            Acol = vload2($V, A, 7n-1)
            @nexprs $P p -> begin
                C_p = vfma(Acol, vbroadcast($V, B[n+1,p]), C_p)
            end
        end
        SMatrix{7,$P,$T}($out_tup)
    end
end

Instead, we still have vinsertf128 and vinsertf64x4:

julia> A = @SMatrix randn(7,7);

julia> B = @SMatrix randn(7,7);

julia> @code_native mul2(A, B)
	.text
; Function mul2 {
; Location: REPL[113]:2
; Function macro expansion; {
; Location: REPL[113]:12
; Function shufflevector; {
; Location: shufflevector.jl:20
; Function macro expansion; {
; Location: REPL[113]:2
	vmovsd	(%rsi), %xmm0           # xmm0 = mem[0],zero
	vpslldq	$8, %xmm0, %xmm0        # xmm0 = zero,zero,zero,zero,zero,zero,zero,zero,xmm0[0,1,2,3,4,5,6,7]
	vinsertf128	$1, 8(%rsi), %ymm0, %ymm0
	vinsertf64x4	$1, 24(%rsi), %zmm0, %zmm0
;}}
#... (cut rest of function)

julia> @btime mul2($A, $B);
  16.619 ns (0 allocations: 0 bytes)

But (with doing this on only a single load) it is a little faster.
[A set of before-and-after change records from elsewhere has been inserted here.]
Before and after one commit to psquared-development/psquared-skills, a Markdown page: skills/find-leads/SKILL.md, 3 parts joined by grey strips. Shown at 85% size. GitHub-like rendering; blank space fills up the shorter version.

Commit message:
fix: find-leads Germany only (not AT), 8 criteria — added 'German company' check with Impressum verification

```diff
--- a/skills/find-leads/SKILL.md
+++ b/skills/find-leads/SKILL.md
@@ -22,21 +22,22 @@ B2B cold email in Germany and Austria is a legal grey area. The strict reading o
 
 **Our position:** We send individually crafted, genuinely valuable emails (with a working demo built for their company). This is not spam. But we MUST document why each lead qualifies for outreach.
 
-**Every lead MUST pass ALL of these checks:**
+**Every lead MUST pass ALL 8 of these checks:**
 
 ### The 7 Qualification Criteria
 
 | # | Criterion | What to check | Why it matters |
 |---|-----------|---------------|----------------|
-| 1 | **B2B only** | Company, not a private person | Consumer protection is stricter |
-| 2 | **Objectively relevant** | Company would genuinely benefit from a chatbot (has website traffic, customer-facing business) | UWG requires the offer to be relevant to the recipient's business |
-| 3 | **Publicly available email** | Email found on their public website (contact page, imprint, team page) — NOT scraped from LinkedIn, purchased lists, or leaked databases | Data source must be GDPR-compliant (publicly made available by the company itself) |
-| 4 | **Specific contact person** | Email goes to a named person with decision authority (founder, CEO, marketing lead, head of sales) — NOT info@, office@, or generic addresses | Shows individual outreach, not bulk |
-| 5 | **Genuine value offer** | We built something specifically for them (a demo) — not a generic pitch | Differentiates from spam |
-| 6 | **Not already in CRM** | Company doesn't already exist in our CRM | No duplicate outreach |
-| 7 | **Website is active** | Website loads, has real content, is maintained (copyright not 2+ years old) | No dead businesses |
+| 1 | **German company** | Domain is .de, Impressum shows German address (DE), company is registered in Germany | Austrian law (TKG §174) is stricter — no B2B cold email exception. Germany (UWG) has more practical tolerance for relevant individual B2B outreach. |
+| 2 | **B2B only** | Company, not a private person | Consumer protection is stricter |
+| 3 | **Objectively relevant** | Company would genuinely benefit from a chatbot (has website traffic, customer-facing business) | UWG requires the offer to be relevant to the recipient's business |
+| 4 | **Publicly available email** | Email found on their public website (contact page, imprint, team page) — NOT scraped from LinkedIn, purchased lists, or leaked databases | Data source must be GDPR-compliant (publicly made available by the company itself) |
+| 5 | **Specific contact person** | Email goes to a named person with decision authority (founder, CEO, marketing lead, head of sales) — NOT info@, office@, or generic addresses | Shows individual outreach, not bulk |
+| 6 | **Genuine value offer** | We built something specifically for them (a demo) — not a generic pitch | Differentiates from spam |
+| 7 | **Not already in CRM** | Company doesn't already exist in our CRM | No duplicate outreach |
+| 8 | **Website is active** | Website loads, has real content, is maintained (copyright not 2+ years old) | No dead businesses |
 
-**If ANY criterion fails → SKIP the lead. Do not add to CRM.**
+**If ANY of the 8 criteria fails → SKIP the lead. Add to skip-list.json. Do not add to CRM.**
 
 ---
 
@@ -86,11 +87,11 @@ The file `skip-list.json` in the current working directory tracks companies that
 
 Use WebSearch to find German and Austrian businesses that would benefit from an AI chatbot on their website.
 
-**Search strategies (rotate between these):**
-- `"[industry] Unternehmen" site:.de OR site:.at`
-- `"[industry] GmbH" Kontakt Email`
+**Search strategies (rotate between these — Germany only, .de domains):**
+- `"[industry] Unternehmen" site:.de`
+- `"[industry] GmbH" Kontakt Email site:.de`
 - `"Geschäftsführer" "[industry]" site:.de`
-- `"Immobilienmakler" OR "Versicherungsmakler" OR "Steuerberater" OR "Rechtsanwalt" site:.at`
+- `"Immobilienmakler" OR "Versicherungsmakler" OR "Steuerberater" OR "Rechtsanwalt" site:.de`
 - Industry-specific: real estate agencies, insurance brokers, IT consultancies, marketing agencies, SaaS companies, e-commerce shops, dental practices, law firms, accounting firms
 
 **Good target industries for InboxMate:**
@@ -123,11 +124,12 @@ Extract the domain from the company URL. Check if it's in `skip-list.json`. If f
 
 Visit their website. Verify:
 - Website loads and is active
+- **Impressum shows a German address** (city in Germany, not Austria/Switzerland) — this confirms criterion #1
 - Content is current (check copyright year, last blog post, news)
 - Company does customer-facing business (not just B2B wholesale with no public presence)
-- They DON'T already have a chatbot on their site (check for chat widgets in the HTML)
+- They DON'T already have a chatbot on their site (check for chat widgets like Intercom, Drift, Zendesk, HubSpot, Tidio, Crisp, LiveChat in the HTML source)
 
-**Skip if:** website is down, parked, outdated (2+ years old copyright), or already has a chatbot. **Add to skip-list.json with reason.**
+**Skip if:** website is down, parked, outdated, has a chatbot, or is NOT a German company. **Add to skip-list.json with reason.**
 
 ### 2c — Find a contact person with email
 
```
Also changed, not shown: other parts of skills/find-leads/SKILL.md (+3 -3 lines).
The storing still adds 5ns / roughly 50% runtime compared to the MMatrix version.

Unfortunately both vector arguments in a shuffle have to be the same length, but I can also try using those for assembling the SMatrix (combine columns 1&2, 3&4, 5&6, grow 7, combine (1&2)&(3&4),…).

I’m also inclined to create my own SMatrix type, where the tuple length is a multiple of SIMD register width (ie, 4 or 8 depending on avx2 / avx512). If we can’t liberally use the masked operations, they will be more efficient for most operations.
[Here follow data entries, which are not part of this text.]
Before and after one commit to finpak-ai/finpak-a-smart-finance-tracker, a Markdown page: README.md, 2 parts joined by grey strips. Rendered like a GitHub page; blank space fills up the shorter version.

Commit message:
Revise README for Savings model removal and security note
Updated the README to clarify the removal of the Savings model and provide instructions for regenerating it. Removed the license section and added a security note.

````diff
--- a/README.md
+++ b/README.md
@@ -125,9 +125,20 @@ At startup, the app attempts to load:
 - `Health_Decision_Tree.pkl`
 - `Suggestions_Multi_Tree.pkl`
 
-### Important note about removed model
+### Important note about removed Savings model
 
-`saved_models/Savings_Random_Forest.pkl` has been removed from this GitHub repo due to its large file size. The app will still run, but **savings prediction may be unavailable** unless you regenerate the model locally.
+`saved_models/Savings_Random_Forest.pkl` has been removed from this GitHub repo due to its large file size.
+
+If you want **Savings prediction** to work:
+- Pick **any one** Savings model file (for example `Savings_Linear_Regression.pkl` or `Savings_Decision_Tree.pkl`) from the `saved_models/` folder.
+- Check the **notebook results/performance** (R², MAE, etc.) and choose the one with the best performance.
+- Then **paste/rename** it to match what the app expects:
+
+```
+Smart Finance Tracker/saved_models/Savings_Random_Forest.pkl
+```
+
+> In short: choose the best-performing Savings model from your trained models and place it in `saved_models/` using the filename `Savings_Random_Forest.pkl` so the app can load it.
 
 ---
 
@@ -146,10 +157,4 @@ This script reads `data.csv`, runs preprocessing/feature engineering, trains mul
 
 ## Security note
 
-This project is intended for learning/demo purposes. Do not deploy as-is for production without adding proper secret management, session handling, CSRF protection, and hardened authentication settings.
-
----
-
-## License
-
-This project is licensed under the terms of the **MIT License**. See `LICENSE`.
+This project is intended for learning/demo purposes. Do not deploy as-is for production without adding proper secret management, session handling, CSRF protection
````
#8

Ok, WTF.

julia> a = @SVector rand(6*8); v = to_vec(a.data); @code_llvm identity(v)

; Function identity
; Location: operators.jl:475
define <48 x double> @julia_identity_35402(<48 x double>) {
top:
  ret <48 x double> %0
}
julia> a = @SVector rand(7*8); v = to_vec(a.data); @code_llvm identity(v)

; Function identity
; Location: operators.jl:475
define void @julia_identity_35397([56 x double]* noalias nocapture sret, [56 x double] addrspace(11)* nocapture nonnull readonly dereferenceable(448)) {
top:
  %2 = bitcast [56 x double]* %0 to i8*
  %3 = bitcast [56 x double] addrspace(11)* %1 to i8 addrspace(11)*
  call void @llvm.memcpy.p0i8.p11i8.i64(i8* %2, i8 addrspace(11)* %3, i64 448, i32 8, i1 false)
  ret void
}
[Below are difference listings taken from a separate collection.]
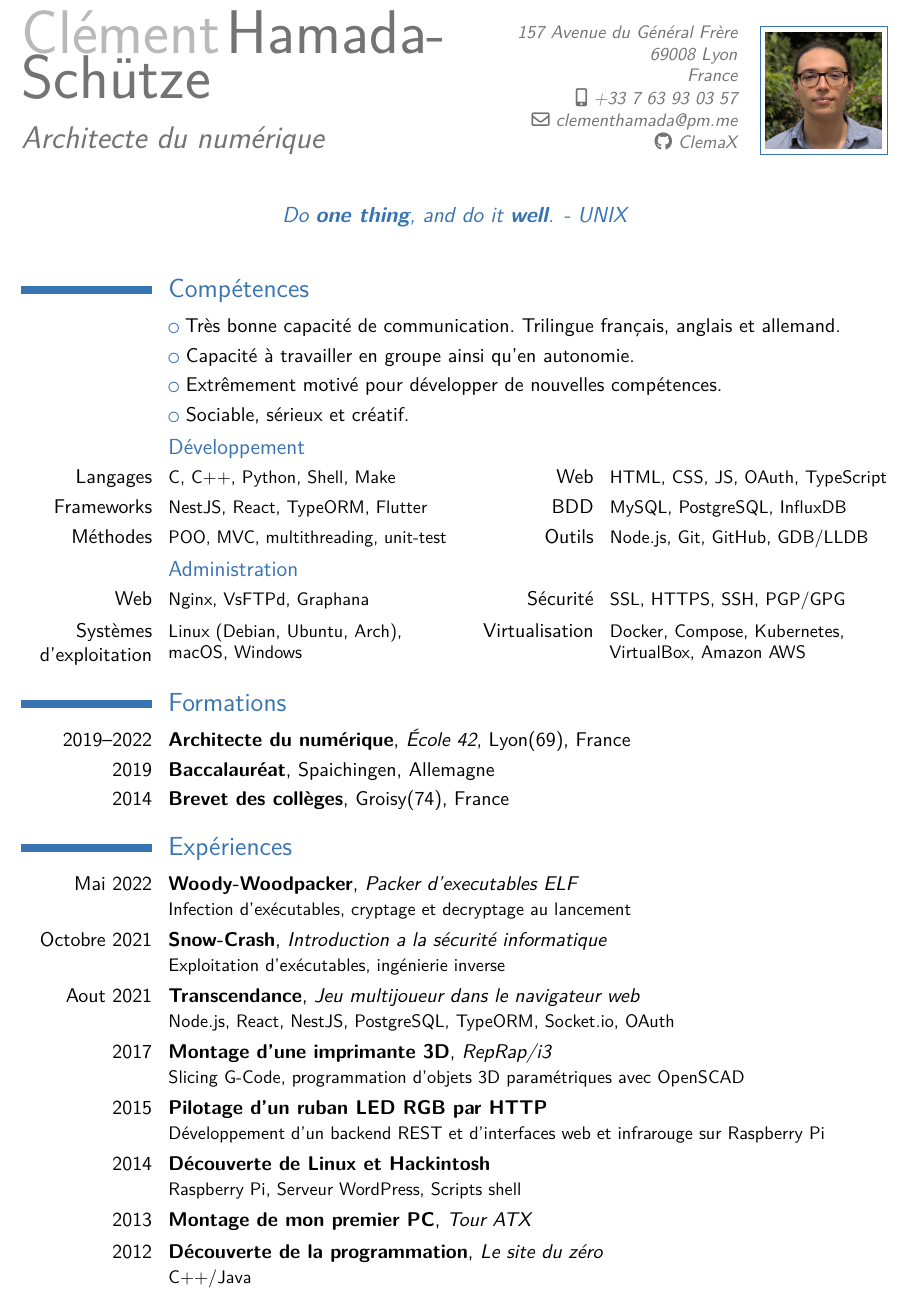
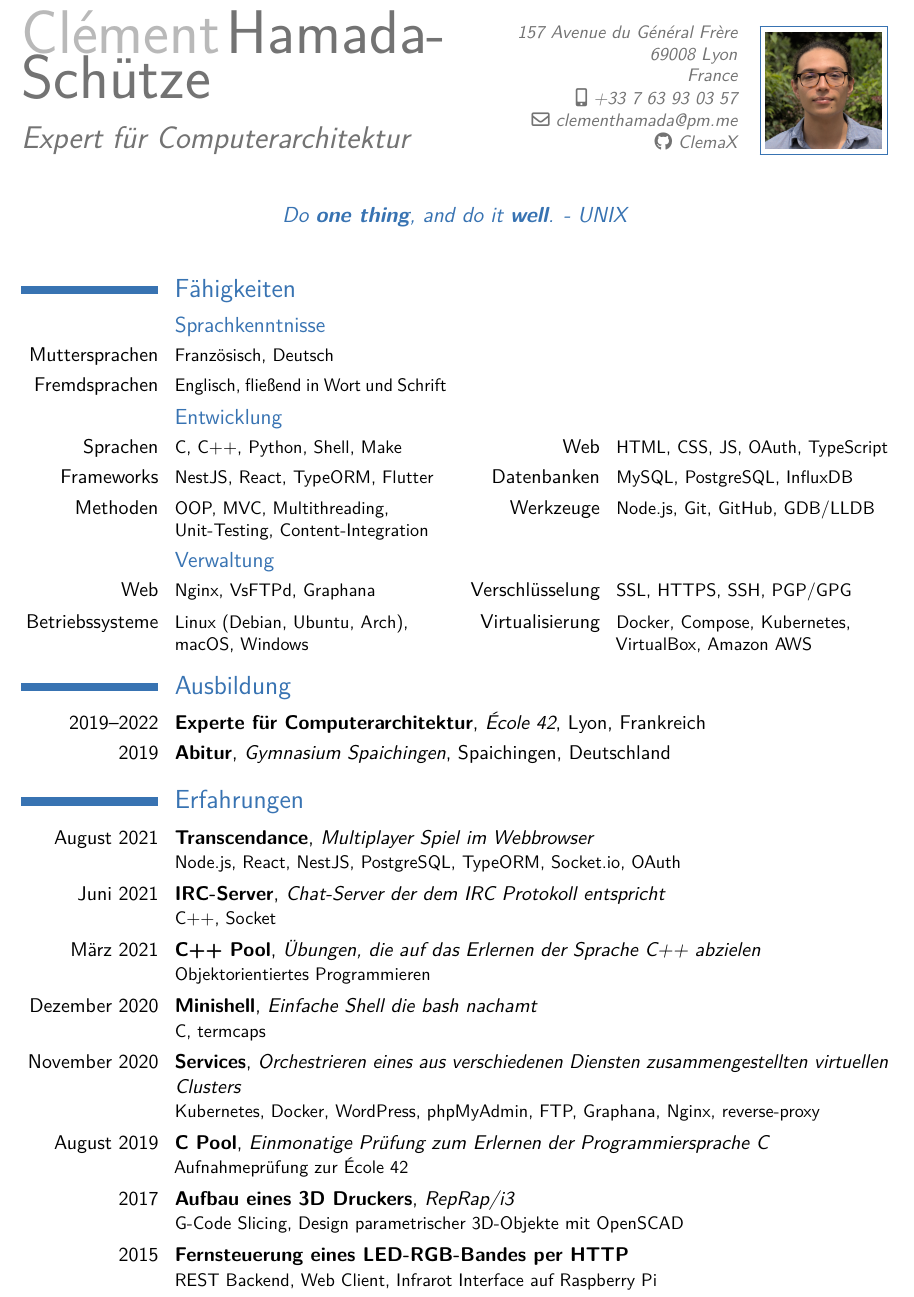
Before and after one commit to ClemaX/cv, a LaTeX CV (cv.tex, which reads sections/education.tex, sections/experiences.tex, sections/skills.tex): part of the page, cut so that both start at the same text. Compiled offline with pdfLaTeX.

Commit message:
German translation

```diff
--- a/sections/education.tex
+++ b/sections/education.tex
@@ -1,4 +1,3 @@
-\section{Formations}
-\cventry{2019--2022}{Architecte du numérique}{École 42}{Lyon(69)}{France}{}
-\cventry{2019}{Baccalauréat}{}{\foreignlanguage{ngerman}{Spaichingen}}{Allemagne}{}
-\cventry{2014}{Brevet des collèges}{}{Groisy(74)}{France}{}
+\section{Ausbildung}
+\cventry{2019--2022}{Experte für Computerarchitektur}{École 42}{Lyon}{Frankreich}{}
+\cventry{2019}{Abitur}{Gymnasium Spaichingen}{Spaichingen}{Deutschland}{}
--- a/sections/experiences.tex
+++ b/sections/experiences.tex
@@ -1,18 +1,18 @@
-\section{Expériences}
-\cventry{Mai 2022}{\foreignlanguage{english}{Woody-Woodpacker}}{\foreignlanguage{english}{Packer} d'executables ELF}{}{}{Infection d'exécutables, cryptage et decryptage au lancement}
-\cventry{Octobre 2021}{\foreignlanguage{english}{Snow-Crash}}{Introduction a la sécurité informatique}{}{}{Exploitation d'exécutables, ingénierie inverse}
-\cventry{Aout 2021}{Transcendance}{Jeu multijoueur dans le navigateur web}{}{}{Node.js, React, NestJS, PostgreSQL, TypeORM, Socket.io, OAuth}
-% \cventry{Juin 2021}{Serveur IRC}{Serveur de messagerie respectant le protocole IRC}{}{}{C++, Socket}
-% \cventry{Mars 2021}{Piscine C++}{Exercices visant l'apprentissage du langage C++}{}{}{Programmation orientée objets}
-% \cventry{Février 2021}{\foreignlanguage{english}{Philosophers}}{Problème de partage de ressource en \foreignlanguage{english}{multithreading}}{}{}{C, pthread}
-% \cventry{Décembre 2020}{Minishell}{Shell basique imitant le comportement de bash}{}{}{C, termcaps}
-% \cventry{Novembre 2020}{Services}{Orchestration d'un cluster virtuel composé de plusieurs services}{}{}{Kubernetes, Docker, WordPress, phpMyAdmin, FTP, Graphana, Nginx, reverse-proxy}
-% \cventry{Février 2020}{Cub3D}{Moteur de jeu utilisant le \foreignlanguage{english}{ray-casting}}{}{}{C, minilibx}
-% \cventry{Aout 2019}{Piscine C}{Épreuve d'un mois visant l'apprentissage du langage C}{}{}{Processus de sélection pour l'admission a l'école 42}
+\section{Erfahrungen}
+% \cventry{Mai 2022}{\foreignlanguage{english}{Woody-Woodpacker}}{\foreignlanguage{english}{Packer} d'executables ELF}{}{}{Infection d'exécutables, cryptage et decryptage au lancement}
+% \cventry{Octobre 2021}{\foreignlanguage{english}{Snow-Crash}}{Introduction a la sécurité informatique}{}{}{Exploitation d'exécutables, ingénierie inverse}
+\cventry{August 2021}{Transcendance}{Multiplayer Spiel im Webbrowser}{}{}{Node.js, React, NestJS, PostgreSQL, TypeORM, Socket.io, OAuth}
+\cventry{Juni 2021}{IRC-Server}{Chat-Server der dem IRC Protokoll entspricht}{}{}{C++, Socket}
+\cventry{März 2021}{C++ Pool}{Übungen, die auf das Erlernen der Sprache C++ abzielen}{}{}{Objektorientiertes Programmieren}
+% \cventry{Februar 2021}{\foreignlanguage{english}{Philosophers}}{Resourcenmanagementproblem mit \foreignlanguage{english}{multithreading}}{}{}{C, pthread}
+\cventry{Dezember 2020}{Minishell}{Einfache Shell die bash nachamt}{}{}{C, termcaps}
+\cventry{November 2020}{Services}{Orchestrieren eines aus verschiedenen Diensten zusammengestellten virtuellen Clusters}{}{}{Kubernetes, Docker, WordPress, phpMyAdmin, FTP, Graphana, Nginx, reverse-proxy}
+% \cventry{Februar 2020}{Cub3D}{\foreignlanguage{english}{Ray-Casting} basierte Spiel-Engine}{}{}{C, minilibx}
+\cventry{August 2019}{C Pool}{Einmonatige Prüfung zum Erlernen der Programmiersprache C}{}{}{Aufnahmeprüfung zur École 42}
 % \cventry{2018}{Découverte du développement d'applications mobiles}{Android, IOS}{}{}{Android Studio, Swift, Flutter}
-\cventry{2017}{Montage d'une imprimante 3D}{RepRap/i3}{}{}{Slicing G-Code, programmation d'objets 3D paramétriques avec OpenSCAD}
+\cventry{2017}{Aufbau eines 3D Druckers}{RepRap/i3}{}{}{G-Code Slicing, Design parametrischer 3D-Objekte mit OpenSCAD}
 % \cventry{2016}{Stage de 3e}{i-mation}{Allemagne}{}{Automatisation de chaînes de production grâce à la vision par ordinateur}
-\cventry{2015}{Pilotage d'un ruban LED RGB par HTTP}{}{}{}{Développement d'un backend REST et d'interfaces web et infrarouge sur Raspberry Pi}
-\cventry{2014}{Découverte de Linux et Hackintosh}{}{}{}{Raspberry Pi, Serveur WordPress, Scripts shell}
-\cventry{2013}{Montage de mon premier PC}{Tour ATX}{}{}{}
-\cventry{2012}{Découverte de la programmation}{Le site du zéro}{}{}{C++/Java}
+\cventry{2015}{Fernsteuerung eines LED-RGB-Bandes per HTTP}{}{}{}{REST Backend, Web Client, Infrarot Interface auf Raspberry Pi}
+% \cventry{2014}{Entdeckung von Linux und Hackintosh}{}{}{}{Raspberry Pi, WordPress Server, Shell-Scripte}
+% \cventry{2013}{Aufbau meines ersten PCs}{ATX-Tower}{}{}{}
+% \cventry{2012}{Entdeckung des Programmierens}{openclassrooms.com}{}{}{C++/Java}
--- a/sections/skills.tex
+++ b/sections/skills.tex
@@ -1,14 +1,12 @@
-\section{Compétences}
-\cvlistitem{Très bonne capacité de communication. Trilingue français, anglais et allemand.}
-\cvlistitem{Capacité à travailler en groupe ainsi qu'en autonomie.}
-\cvlistitem{Extrêmement motivé pour développer de nouvelles compétences.}
-\cvlistitem{Sociable, sérieux et créatif.}
+\section{Fähigkeiten}
+\subsection{Sprachkenntnisse}
+\cvcomputer{Muttersprachen}{Französisch, Deutsch}{}{}
+\cvcomputer{Fremdsprachen}{Englisch, fließend in Wort und Schrift}{}{}
+\subsection{Entwicklung}
+\cvcomputer{Sprachen}{C, C++, Python, Shell, Make}{Web}{HTML, CSS, JS, OAuth, TypeScript}
+\cvcomputer{Frameworks}{NestJS, React, TypeORM, Flutter}{Datenbanken}{MySQL, PostgreSQL, InfluxDB}
+\cvcomputer{Methoden}{OOP, MVC, Multithreading, \\Unit-Testing, Content-Integration}{Werkzeuge}{Node.js, Git, GitHub, GDB/LLDB}
 
-\subsection{Développement}
-\cvcomputer{Langages}{C, C++, Python, Shell, Make}{Web}{HTML, CSS, JS, OAuth, TypeScript}
-\cvcomputer{Frameworks}{NestJS, React, TypeORM, Flutter}{BDD}{MySQL, PostgreSQL, InfluxDB}
-\cvcomputer{Méthodes}{POO, MVC, multithreading, unit-test}{Outils}{Node.js, Git, GitHub, GDB/LLDB}
-
-\subsection{Administration}
-\cvcomputer{Web}{Nginx, VsFTPd, Graphana}{Sécurité}{SSL, HTTPS, SSH, PGP/GPG}
-\cvcomputer{Systèmes d'exploitation}{Linux (Debian, Ubuntu, Arch),\\macOS, Windows}{Virtualisation}{Docker, Compose, Kubernetes,\\VirtualBox, Amazon AWS}
+\subsection{Verwaltung}
+\cvcomputer{Web}{Nginx, VsFTPd, Graphana}{Verschlüsselung}{SSL, HTTPS, SSH, PGP/GPG}
+\cvcomputer{Betriebssysteme}{Linux (Debian, Ubuntu, Arch),\\macOS, Windows}{Virtualisierung}{Docker, Compose, Kubernetes,\\VirtualBox, Amazon AWS}
--- a/style.sty
+++ b/style.sty
@@ -3,8 +3,8 @@
 % Theme
 \moderncvtheme[blue]{classic}
 
-\usepackage[english,ngerman,french]{babel}
-\frenchsetup{StandardItemLabels=true}
+\usepackage[english,french,ngerman]{babel}
+%\ngermansetup{StandardItemLabels=true}
 
 % Encoding
 \usepackage[T1]{fontenc}
@@ -14,5 +14,5 @@
 
 % Geometry
 \usepackage[scale=0.8,vscale=0.85]{geometry}
-\settowidth{\hintscolumnwidth}{Décembre 2020}
+\settowidth{\hintscolumnwidth}{September 2020}
 \recomputelengths
--- a/title.sty
+++ b/title.sty
@@ -1,5 +1,5 @@
 \ProvidesPackage{title}
 
-\title{Architecte du numérique}
+\title{Expert für Computerarchitektur}
 
 \quote{\foreignlanguage{english}{Do \textbf{one thing}, and do it \textbf{well}. - UNIX}}
```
I fail at finding the weird size limitation in either llvm langref or the barebones description of the julia native ABI.


#9

Note the docs: https://docs.julialang.org/en/v1/base/simd-types/

It has a special compilation rule: a homogeneous tuple of VecElement{T} maps to an LLVM vector type when T is a primitive bits type and the tuple length is in the set {2-6,8-10,16}.


#10

Ok, 7 also becomes an aggregate instead of a vector. This does not depend on the eltype, same for Bool, Float32, etc.